BEGIN

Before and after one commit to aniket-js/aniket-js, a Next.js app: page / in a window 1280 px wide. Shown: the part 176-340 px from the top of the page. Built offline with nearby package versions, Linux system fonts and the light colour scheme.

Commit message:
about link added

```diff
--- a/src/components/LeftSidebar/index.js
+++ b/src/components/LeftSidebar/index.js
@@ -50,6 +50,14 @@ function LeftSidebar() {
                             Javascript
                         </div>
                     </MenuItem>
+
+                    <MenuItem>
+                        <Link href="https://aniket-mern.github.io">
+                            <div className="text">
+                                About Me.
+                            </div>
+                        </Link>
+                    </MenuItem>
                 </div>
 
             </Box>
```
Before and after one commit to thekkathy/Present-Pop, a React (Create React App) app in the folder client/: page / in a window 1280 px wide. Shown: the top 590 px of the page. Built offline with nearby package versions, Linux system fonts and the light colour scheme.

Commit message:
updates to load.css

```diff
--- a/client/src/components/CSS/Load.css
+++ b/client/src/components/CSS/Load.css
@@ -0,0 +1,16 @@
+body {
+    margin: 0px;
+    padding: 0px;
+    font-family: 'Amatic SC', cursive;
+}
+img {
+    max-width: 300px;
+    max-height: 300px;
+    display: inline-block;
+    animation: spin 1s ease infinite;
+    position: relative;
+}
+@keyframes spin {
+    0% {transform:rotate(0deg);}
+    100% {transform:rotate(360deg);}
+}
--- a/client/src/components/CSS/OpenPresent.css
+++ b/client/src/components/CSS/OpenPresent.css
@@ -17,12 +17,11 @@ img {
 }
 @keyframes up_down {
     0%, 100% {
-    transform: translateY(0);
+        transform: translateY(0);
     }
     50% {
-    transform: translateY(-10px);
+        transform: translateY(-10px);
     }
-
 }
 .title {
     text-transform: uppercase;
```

END

Filter the entries above and return only the lines holding "transform".

**TASK ANSWER**
+    0% {transform:rotate(0deg);}
+    100% {transform:rotate(360deg);}
-    transform: translateY(0);
+        transform: translateY(0);
-    transform: translateY(-10px);
+        transform: translateY(-10px);
     text-transform: uppercase;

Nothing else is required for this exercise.